* **RECORDS SHOWN**:
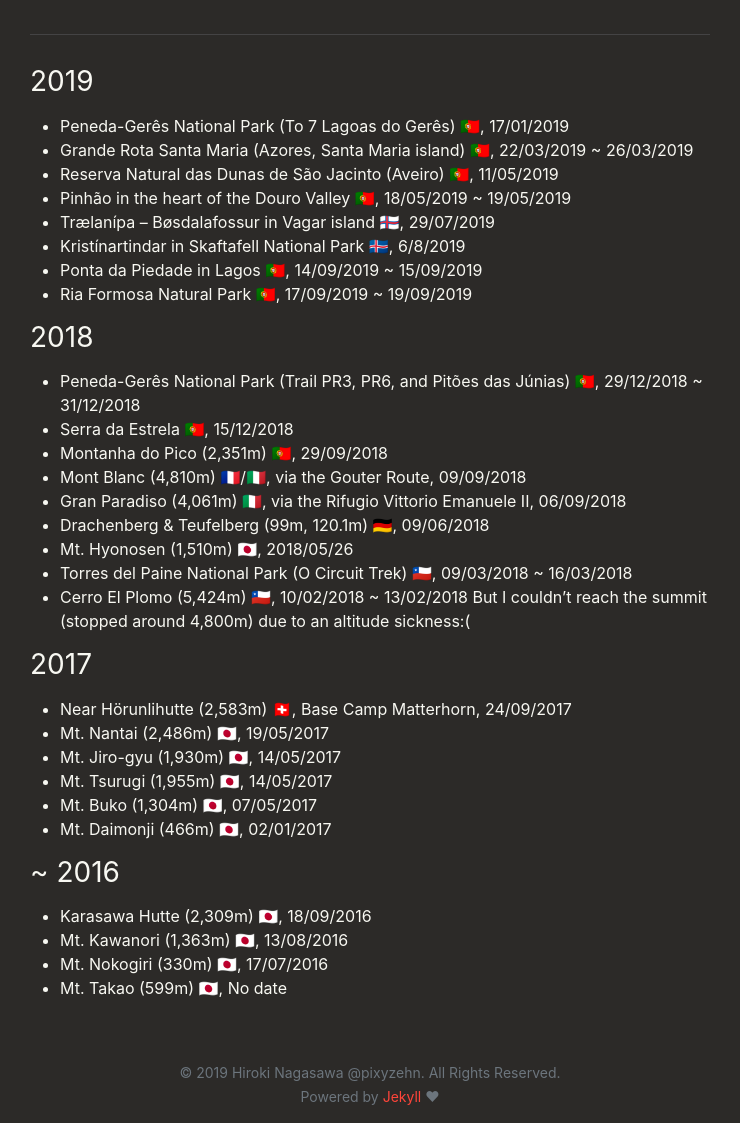
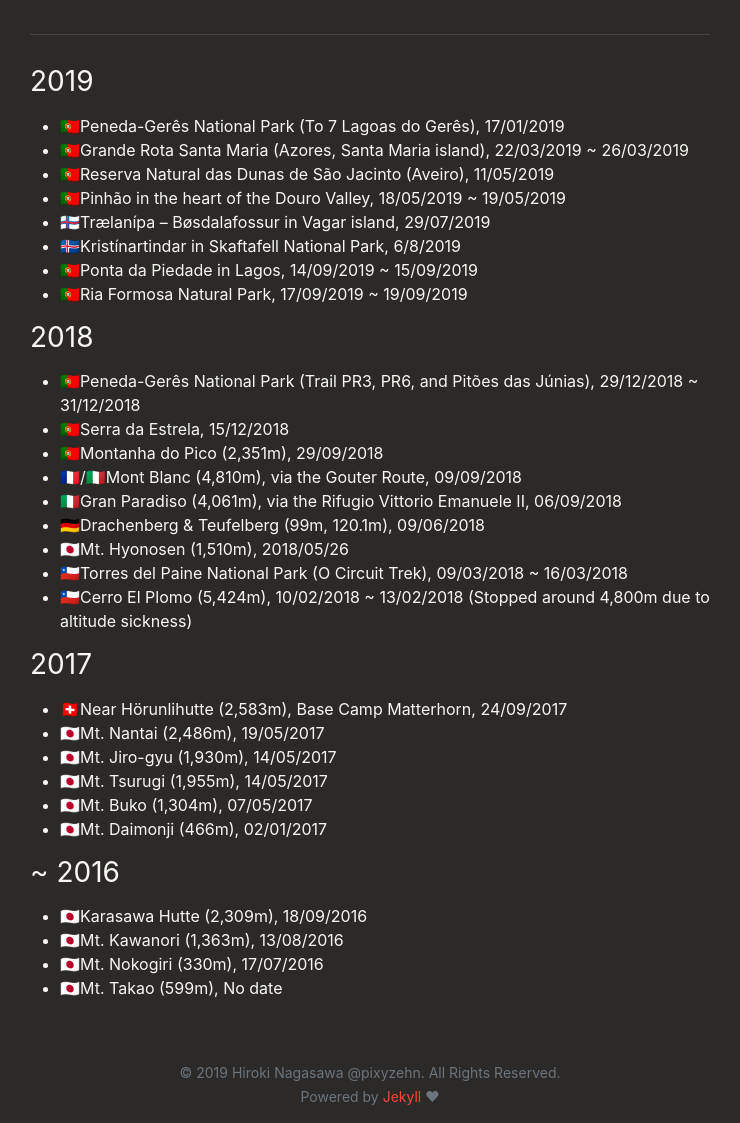
Before and after one commit to pixyzehn/pixyzehn.com, a Jekyll site: the page built from pages/trekking.md, in a window 1280 px wide and 1400 px high, scrolled down 142 px. Shown: the part 277-1400 px from the top of the window, without its empty margins (270-1010 px from the left). Built offline with Jekyll 4.4.1, drawn with Linux system fonts in a browser that asks for light colours; nearby versions of some CDN libraries; library files that are not in the unit come from our copies.

Commit message:
Update page

```diff
--- a/pages/trekking.md
+++ b/pages/trekking.md
@@ -9,40 +9,40 @@ permalink: /trekking/
 ---
 
 ## 2019
-- Peneda-Gerês National Park (To 7 Lagoas do Gerês) 🇵🇹, 17/01/2019
-- Grande Rota Santa Maria (Azores, Santa Maria island) 🇵🇹, 22/03/2019 ~ 26/03/2019
-- Reserva Natural das Dunas de São Jacinto (Aveiro) 🇵🇹, 11/05/2019
-- Pinhão in the heart of the Douro Valley 🇵🇹, 18/05/2019 ~ 19/05/2019
-- Trælanípa – Bøsdalafossur in Vagar island 🇫🇴, 29/07/2019
-- Kristínartindar in Skaftafell National Park 🇮🇸, 6/8/2019
-- Ponta da Piedade in Lagos 🇵🇹, 14/09/2019 ~ 15/09/2019
-- Ria Formosa Natural Park 🇵🇹, 17/09/2019 ~ 19/09/2019
+
+- 🇵🇹Peneda-Gerês National Park (To 7 Lagoas do Gerês), 17/01/2019
+- 🇵🇹Grande Rota Santa Maria (Azores, Santa Maria island), 22/03/2019 ~ 26/03/2019
+- 🇵🇹Reserva Natural das Dunas de São Jacinto (Aveiro), 11/05/2019
+- 🇵🇹Pinhão in the heart of the Douro Valley, 18/05/2019 ~ 19/05/2019
+- 🇫🇴Trælanípa – Bøsdalafossur in Vagar island, 29/07/2019
+- 🇮🇸Kristínartindar in Skaftafell National Park, 6/8/2019
+- 🇵🇹Ponta da Piedade in Lagos, 14/09/2019 ~ 15/09/2019
+- 🇵🇹Ria Formosa Natural Park, 17/09/2019 ~ 19/09/2019
 
 ## 2018
 
-- Peneda-Gerês National Park (Trail PR3, PR6, and Pitões das Júnias) 🇵🇹, 29/12/2018 ~ 31/12/2018
-- Serra da Estrela 🇵🇹, 15/12/2018
-- Montanha do Pico (2,351m) 🇵🇹, 29/09/2018
-- Mont Blanc (4,810m) 🇫🇷/🇮🇹, via the Gouter Route, 09/09/2018
-- Gran Paradiso (4,061m) 🇮🇹, via the Rifugio Vittorio Emanuele II, 06/09/2018
-- Drachenberg & Teufelberg (99m, 120.1m) 🇩🇪, 09/06/2018
-- Mt. Hyonosen (1,510m) 🇯🇵, 2018/05/26
-- Torres del Paine National Park (O Circuit Trek) 🇨🇱, 09/03/2018 ~ 16/03/2018
-- Cerro El Plomo (5,424m) 🇨🇱, 10/02/2018 ~ 13/02/2018
-  But I couldn't reach the summit (stopped around 4,800m) due to an altitude sickness:(
+- 🇵🇹Peneda-Gerês National Park (Trail PR3, PR6, and Pitões das Júnias), 29/12/2018 ~ 31/12/2018
+- 🇵🇹Serra da Estrela, 15/12/2018
+- 🇵🇹Montanha do Pico (2,351m), 29/09/2018
+- 🇫🇷/🇮🇹Mont Blanc (4,810m), via the Gouter Route, 09/09/2018
+- 🇮🇹Gran Paradiso (4,061m), via the Rifugio Vittorio Emanuele II, 06/09/2018
+- 🇩🇪Drachenberg & Teufelberg (99m, 120.1m), 09/06/2018
+- 🇯🇵Mt. Hyonosen (1,510m), 2018/05/26
+- 🇨🇱Torres del Paine National Park (O Circuit Trek), 09/03/2018 ~ 16/03/2018
+- 🇨🇱Cerro El Plomo (5,424m), 10/02/2018 ~ 13/02/2018 (Stopped around 4,800m due to altitude sickness)
 
 ## 2017
 
-- Near Hörunlihutte (2,583m) 🇨🇭, Base Camp Matterhorn, 24/09/2017
-- Mt. Nantai (2,486m) 🇯🇵, 19/05/2017
-- Mt. Jiro-gyu (1,930m) 🇯🇵, 14/05/2017
-- Mt. Tsurugi (1,955m) 🇯🇵, 14/05/2017
-- Mt. Buko (1,304m) 🇯🇵, 07/05/2017
-- Mt. Daimonji (466m) 🇯🇵, 02/01/2017
+- 🇨🇭Near Hörunlihutte (2,583m), Base Camp Matterhorn, 24/09/2017
+- 🇯🇵Mt. Nantai (2,486m), 19/05/2017
+- 🇯🇵Mt. Jiro-gyu (1,930m), 14/05/2017
+- 🇯🇵Mt. Tsurugi (1,955m), 14/05/2017
+- 🇯🇵Mt. Buko (1,304m), 07/05/2017
+- 🇯🇵Mt. Daimonji (466m), 02/01/2017
 
 ## ~ 2016
 
-- Karasawa Hutte (2,309m) 🇯🇵, 18/09/2016
-- Mt. Kawanori (1,363m) 🇯🇵, 13/08/2016
-- Mt. Nokogiri (330m) 🇯🇵, 17/07/2016
-- Mt. Takao (599m) 🇯🇵, No date
+- 🇯🇵Karasawa Hutte (2,309m), 18/09/2016
+- 🇯🇵Mt. Kawanori (1,363m), 13/08/2016
+- 🇯🇵Mt. Nokogiri (330m), 17/07/2016
+- 🇯🇵Mt. Takao (599m), No date
```
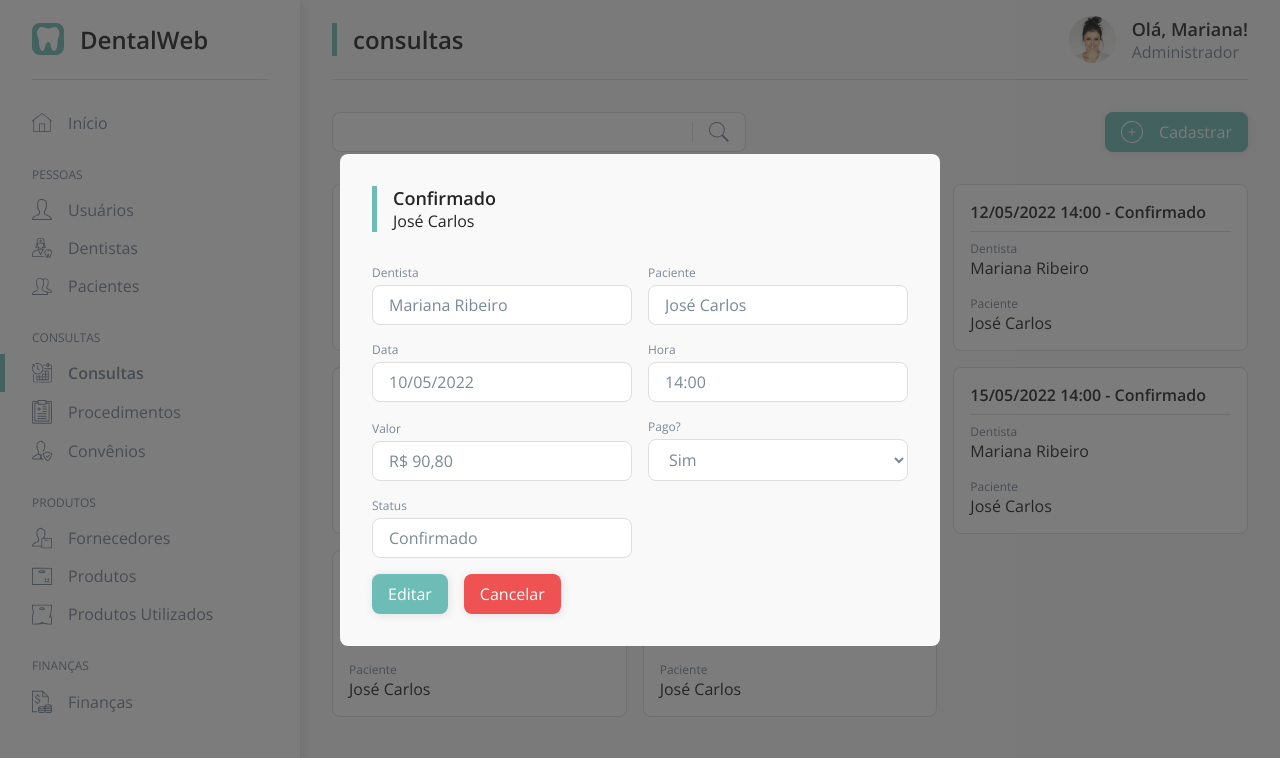
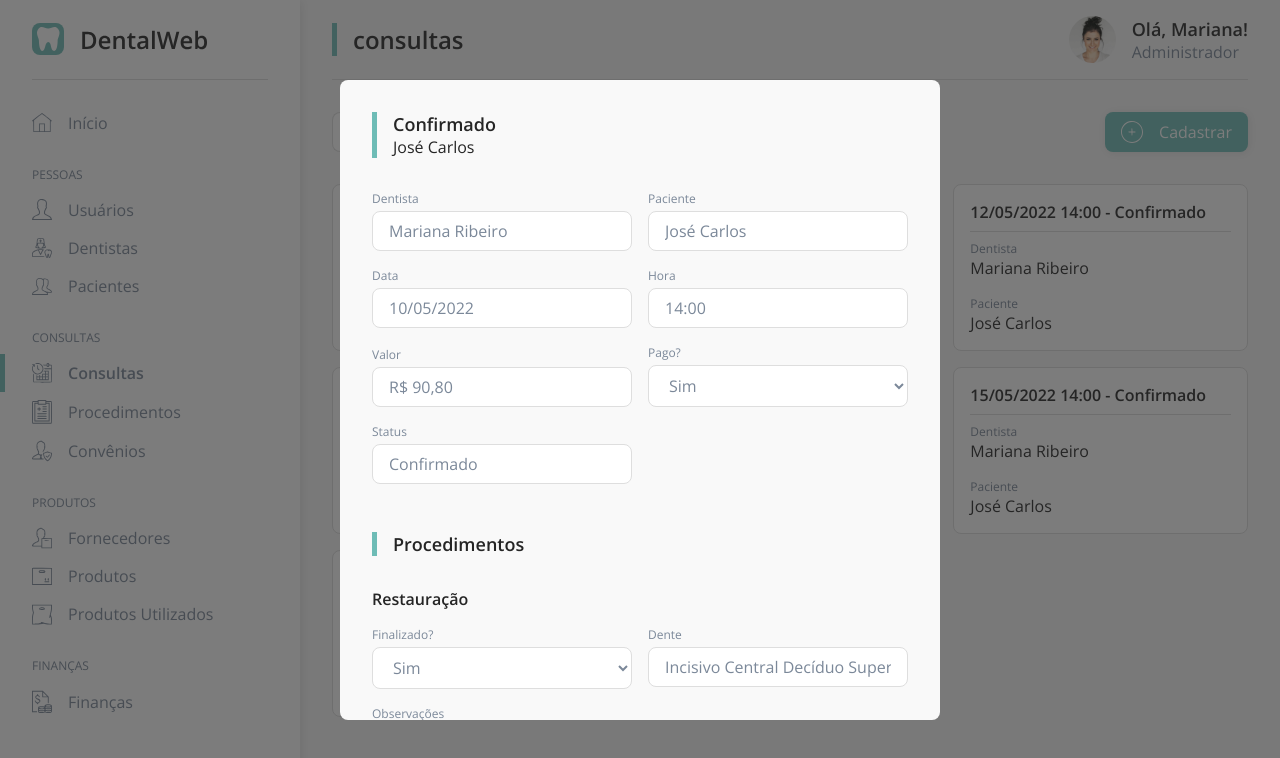
Before and after one commit to WellSantoss/gerenciamento-odontologico, a Vue app: page /consultas in a window 1280 px wide. Both pictures are taken after a click on the element 479 px from the left and 267 px from the top of the page. Shown: the top 758 px of the page. Built offline with nearby package versions, Linux system fonts and the light colour scheme; what vue-sweetalert2 would draw is missing.

Commit message:
procedimentos das consultas

```diff
--- a/src/App.vue
+++ b/src/App.vue
@@ -102,7 +102,8 @@ label,
 }
 
 input,
-select {
+select,
+textarea {
   background: $white;
   border: 1px solid $gray-200;
   color: $gray;
@@ -111,6 +112,10 @@ select {
   border-radius: 8px;
   padding: 8px 16px;
   outline: none;
+}
+
+textarea {
+  resize: none;
 }
 
 input:not([type="radio"]):focus,
@@ -315,7 +320,17 @@ main {
       margin-bottom: 0px;
     }
 
-    .buttons {
+    .procedimento {
+      display: grid;
+      grid-template-columns: 1fr 1fr;
+      gap: 16px;
+    }
+
+    .title {
+      margin: 32px 0px 16px;
+    }
+
+    .full {
       grid-column: span 2;
     }
   }
--- a/src/views/Consultas.vue
+++ b/src/views/Consultas.vue
@@ -96,7 +96,50 @@
                 :v-model="consultaSelecionada.status"
               />
             </div>
-            <div class="buttons">
+            <div class="title full">
+              <h2>Procedimentos</h2>
+            </div>
+            <div class="full">
+              <div
+                v-for="procedimento in consultaSelecionada.procedimentos"
+                :key="procedimento.id"
+                class="procedimento"
+              >
+                <h3 class="full">{{ procedimento.procedimento }}</h3>
+                <div>
+                  <label for="nome">Finalizado?</label>
+                  <select
+                    v-model="procedimento.finalizado"
+                    name="pago"
+                    id="pago"
+                  >
+                    <option value="false">Não</option>
+                    <option value="true">Sim</option>
+                  </select>
+                </div>
+                <div>
+                  <label for="nome">Dente</label>
+                  <input
+                    :disabled="!edit"
+                    type="text"
+                    name="nome"
+                    id="nome"
+                    :value="procedimento.dente"
+                    :v-model="procedimento.dente"
+                  />
+                </div>
+                <div class="full">
+                  <label for="nome">Observações</label>
+                  <textarea
+                    name="observacoes"
+                    id="observacoes"
+                    :value="procedimento.observacoes"
+                    :v-model="procedimento.observacoes"
+                  ></textarea>
+                </div>
+              </div>
+            </div>
+            <div class="buttons full">
               <button v-if="edit" @click.prevent="saveUser">Salvar</button>
               <button v-else @click.prevent="edit = true">Editar</button>
               <button @click.prevent="modalView = !modalView" class="close">
@@ -133,6 +176,20 @@ export default {
           paciente: "José Carlos",
           valor: 90.8,
           pago: true,
+          procedimentos: [
+            {
+              finalizado: true,
+              procedimento: "Restauração",
+              dente: "Incisivo Central Decíduo Superior Direito",
+              observacoes: "teste",
+            },
+            {
+              finalizado: true,
+              procedimento: "Manutenção",
+              dente: "-",
+              observacoes: "",
+            },
+          ],
         },
         {
           id: 2,
@@ -143,6 +200,14 @@ export default {
           paciente: "José Carlos",
           valor: 90.8,
           pago: true,
+          procedimentos: [
+            {
+              finalizado: true,
+              procedimento: "Restauração",
+              dente: "Incisivo Central Decíduo Superior Direito",
+              observacoes: "",
+            },
+          ],
         },
         {
           id: 3,
@@ -153,6 +218,14 @@ export default {
           paciente: "José Carlos",
           valor: 90.8,
           pago: true,
+          procedimentos: [
+            {
+              finalizado: true,
+              procedimento: "Restauração",
+              dente: "Incisivo Central Decíduo Superior Direito",
+              observacoes: "",
+            },
+          ],
         },
         {
           id: 4,
@@ -163,6 +236,14 @@ export default {
           paciente: "José Carlos",
           valor: 90.8,
           pago: true,
+          procedimentos: [
+            {
+              finalizado: true,
+              procedimento: "Restauração",
+              dente: "Incisivo Central Decíduo Superior Direito",
+              observacoes: "",
+            },
+          ],
         },
         {
           id: 5,
@@ -173,6 +254,14 @@ export default {
           paciente: "José Carlos",
           valor: 90.8,
           pago: true,
+          procedimentos: [
+            {
+              finalizado: true,
+              procedimento: "Restauração",
+              dente: "Incisivo Central Decíduo Superior Direito",
+              observacoes: "",
+            },
+          ],
         },
         {
           id: 6,
@@ -183,6 +272,14 @@ export default {
           paciente: "José Carlos",
           valor: 90.8,
           pago: true,
+          procedimentos: [
+            {
+              finalizado: true,
+              procedimento: "Restauração",
+              dente: "Incisivo Central Decíduo Superior Direito",
+              observacoes: "",
+            },
+          ],
         },
         {
           id: 7,
@@ -193,6 +290,14 @@ export default {
           paciente: "José Carlos",
           valor: 90.8,
           pago: true,
+          procedimentos: [
+            {
+              finalizado: true,
+              procedimento: "Restauração",
+              dente: "Incisivo Central Decíduo Superior Direito",
+              observacoes: "",
+            },
+          ],
         },
         {
           id: 8,
@@ -203,6 +308,14 @@ export default {
           paciente: "José Carlos",
           valor: 90.8,
           pago: true,
+          procedimentos: [
+            {
+              finalizado: true,
+              procedimento: "Restauração",
+              dente: "Incisivo Central Decíduo Superior Direito",
+              observacoes: "",
+            },
+          ],
         },
       ],
     };
```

* **REQUIRED ACTION**: Across the material, count every line that holds "select" and state only how many there are.

* **SOLUTION TO THIS TASK**: 5